Cricket-parent Leap Wireless (Nasdaq: LEAP ) has been on a tear lately. The stock has about doubled since the market bottom in the beginning of October and has reached its highest price since August. Shares jumped more than 10% yesterday as rival MetroPCS (NYSE: PCS ) beat Wall Street estimates in its fourth-quarter report with EPS of $0.25, crushing estimates of $0.16. The strong quarter sent its stock price up nearly 14%. Shares of Sprint Nextel (NYSE: S ) and Clearwire (Nasdaq: CLWR ) also soared, up 13% and 7% respectively on news that rival T-Mobile had lost over 800,000 contract subscribers in its fourth quarter largely because it's now the only national provider not offering the iPhone.
While MetroPCS certainly deserved an ovation for topping earnings estimates, it's odd to see that effect carry over to the Cricket purveyor. It's not as if investors are still waiting on its Q4 results. Leap's disappointing earnings came out last week, sending shares down nearly 3%, making yesterday's bump seem undeserved.
Still playing catch-up
The two companies bear many similarities as the largest unique providers in the domestic prepaid wireless market, but while MetroPCS has been consistently making money, Leap has gone four years since its last profitable quarter.
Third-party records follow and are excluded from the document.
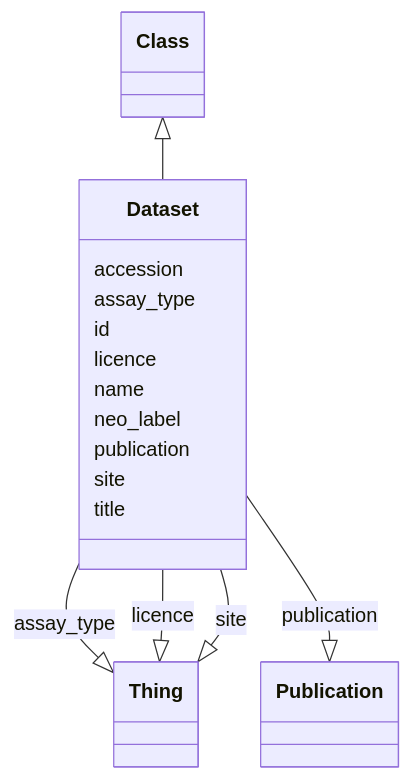
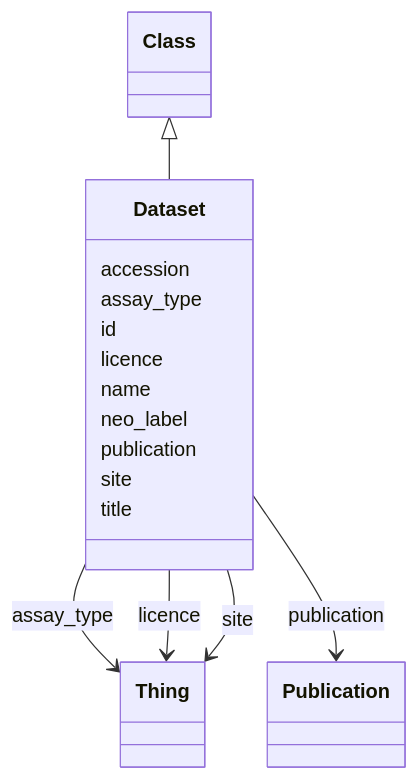
The diagram in docs/Dataset.md (VirtualFlyBrain/vfb-scRNAseq-ontology), drawn with Mermaid before and after one commit. The commit also changed other lines of this file and 31 other files, not shown here.

````diff
--- a/docs/Dataset.md
+++ b/docs/Dataset.md
@@ -10,33 +10,33 @@
 ```mermaid
  classDiagram
     class Dataset
       Class <|-- Dataset
       
       Dataset : accession
         
       Dataset : assay_type
         
-          Dataset --|> Thing : assay_type
+          Dataset --> Thing : assay_type
         
       Dataset : id
         
       Dataset : licence
         
-          Dataset --|> Thing : licence
+          Dataset --> Thing : licence
         
       Dataset : name
         
       Dataset : neo_label
         
       Dataset : publication
         
-          Dataset --|> Publication : publication
+          Dataset --> Publication : publication
         
       Dataset : site
         
-          Dataset --|> Thing : site
+          Dataset --> Thing : site
         
       Dataset : title
         
       
 ```
````
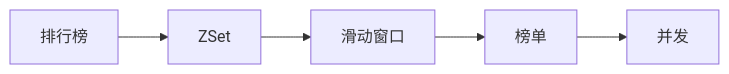
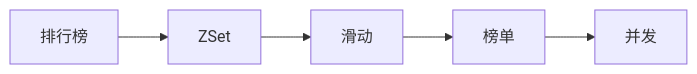
The diagram in 场景设计/实时排行榜与榜单.md (tghrxxxyyy/knowledge-base), drawn with Mermaid before and after one commit. The commit also changed other lines of this file and 385 other files, not shown here.

````diff
--- a/场景设计/实时排行榜与榜单.md
+++ b/场景设计/实时排行榜与榜单.md
@@ -19,9 +19,9 @@
 ```mermaid
 flowchart LR
     A[排行榜]
     B[ZSet]
-    C[滑动窗口]
+    C[滑动]
     D[榜单]
     E[并发]
     A --> B --> C --> D --> E
 ```
````
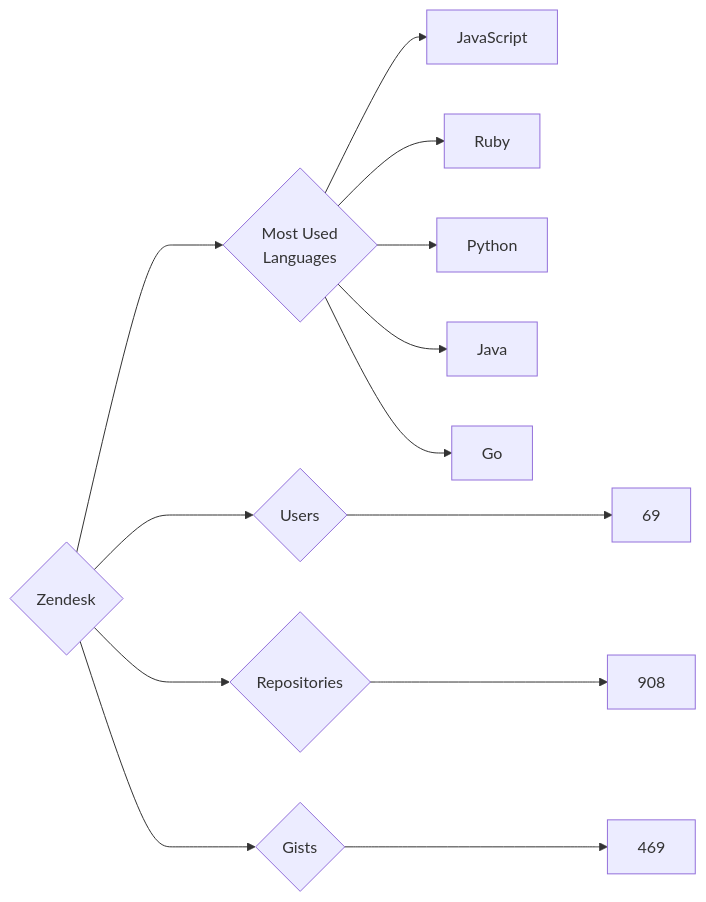
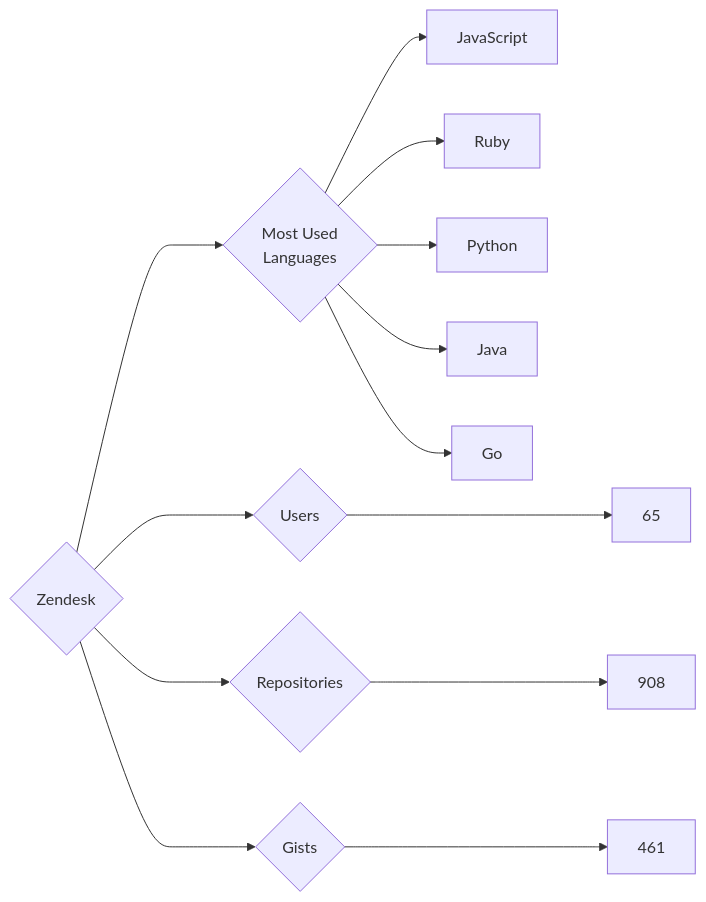
One commit to trickest/insiders changed the diagram in targets/Zendesk/README.md. Above: the diagram before and after it, drawn with Mermaid. The commit also changed 806 other files, not shown here.

````diff
--- a/targets/Zendesk/README.md
+++ b/targets/Zendesk/README.md
@@ -3,13 +3,13 @@
 ```mermaid
 graph LR
 COMPANY_NAME{Zendesk}
-COMPANY_NAME ---> U{Users} ---> UN[69]
+COMPANY_NAME ---> U{Users} ---> UN[65]
 COMPANY_NAME ---> R{Repositories} ---> RN[908]
-COMPANY_NAME ---> G{Gists} ---> GN[469]
+COMPANY_NAME ---> G{Gists} ---> GN[461]
 COMPANY_NAME ---> ML{Most Used<br>Languages}
 ML --> JavaScript[JavaScript]
 ML --> Ruby[Ruby]
 ML --> Python[Python]
 ML --> Java[Java]
 ML --> Go[Go]
 ```
````
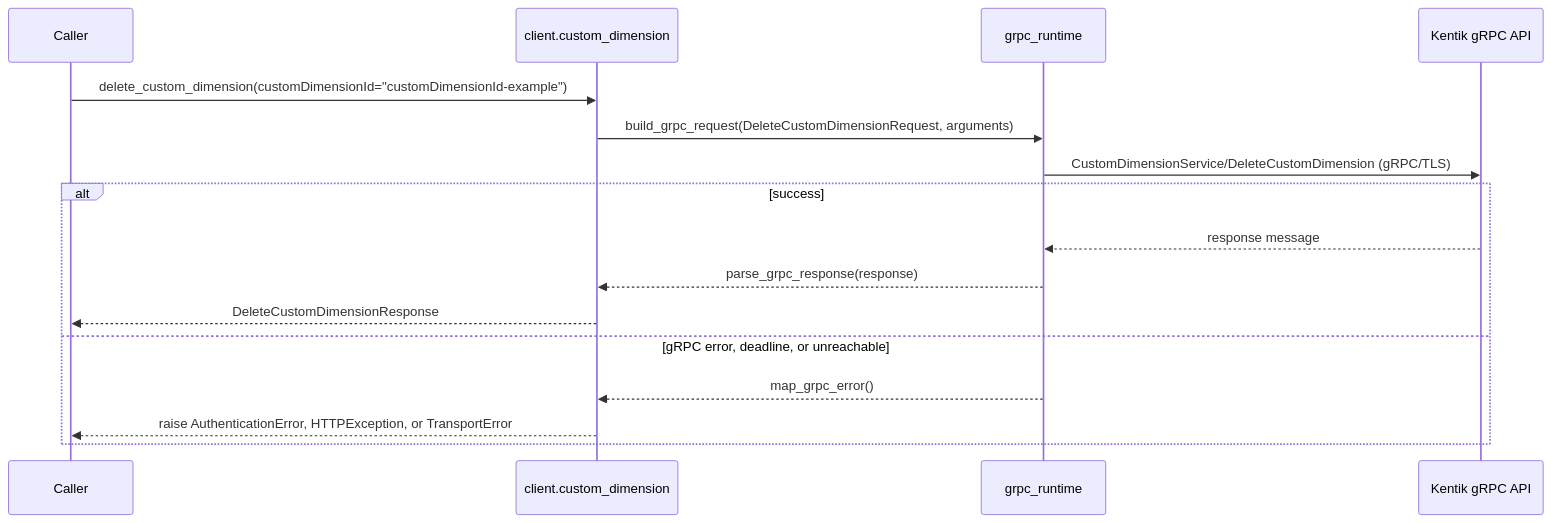
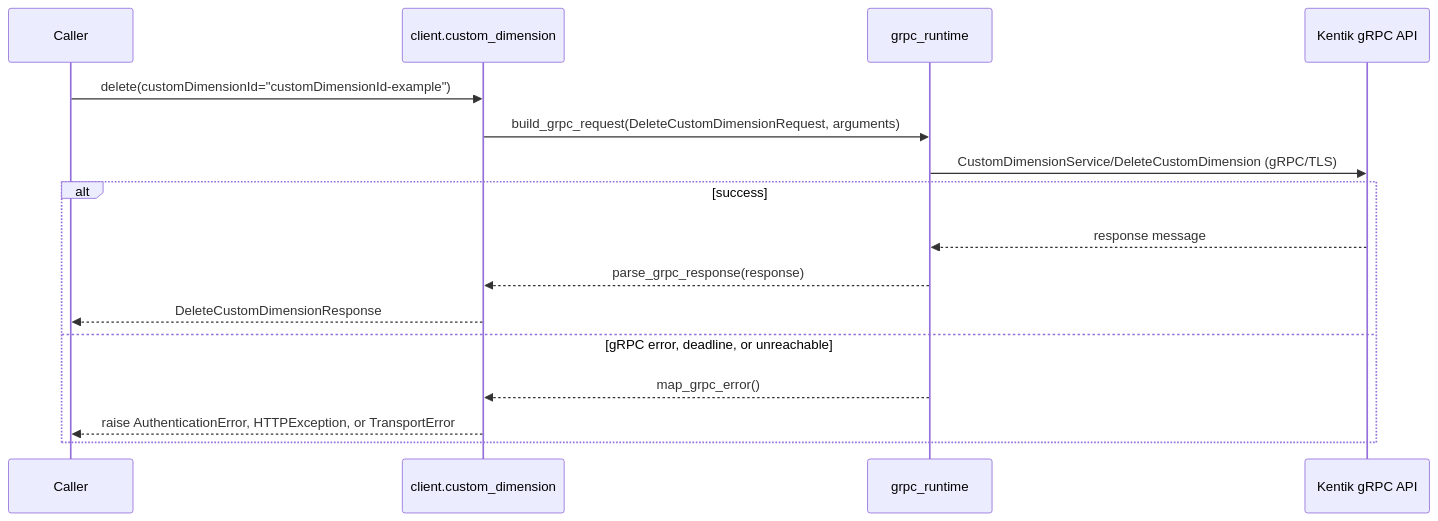
One commit to alexdearaujo/community_sdk_python changed the ninth of 22 diagrams in docs/sphinx/services/custom_dimension.md. Above: the diagram before and after it, drawn with Mermaid. The commit also changed other lines of this file and 119 other files, not shown here.

````diff
--- a/docs/sphinx/services/custom_dimension.md
+++ b/docs/sphinx/services/custom_dimension.md
@@ -282,19 +282,19 @@
 ```mermaid
 sequenceDiagram
     participant C as Caller
     participant W as client.custom_dimension
     participant R as grpc_runtime
     participant API as Kentik gRPC API
 
-    C->>W: delete_custom_dimension(customDimensionId="customDimensionId-example")
+    C->>W: delete(customDimensionId="customDimensionId-example")
     W->>R: build_grpc_request(DeleteCustomDimensionRequest, arguments)
     R->>API: CustomDimensionService/DeleteCustomDimension (gRPC/TLS)
     alt success
         API-->>R: response message
         R-->>W: parse_grpc_response(response)
         W-->>C: DeleteCustomDimensionResponse
     else gRPC error, deadline, or unreachable
         R-->>W: map_grpc_error()
         W-->>C: raise AuthenticationError, HTTPException, or TransportError
     end
 ```
````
Financially, the commonalities continue. Both carry heavy debt loads, and similar gross margins of roughly 41%. But a closer look at the Q4 numbers reveals some key differences holding Leap back, as the chart below shows:
Selling, General, and Administrative Expenses
Depreciation and Amortization
Cost per Gross Addition
Source: Company reports. All numbers (except cost per gross addition) in thousands.
Despite sales 38% below MetroPCS', Leap still spends more money in the two fixed-cost categories above, and takes on greater interest expense from paying a higher interest rate.
Sales, general, and administrative expenses are important to track because they show how efficiently a company is using its management and marketing dollars. Similarly, though depreciation and amortization aren't cash charges, they're representative of how wisely a company uses its fixed assets.
As a percentage, Leap spends almost double what MetroPCS pays for SG&A. It's no surprise then to see MetroPCS' cost to add new subscribers is almost a third below Leap's. This is a key metric for subscription-based models. Adding new users needs to be affordable in order for the business to grow, and an increasing cost per gross addition shows that the company is struggling to find new users, having already signed the low-hanging fruit. Leap's Q4 cost per gross addition rose to $238 from $209 a year ago.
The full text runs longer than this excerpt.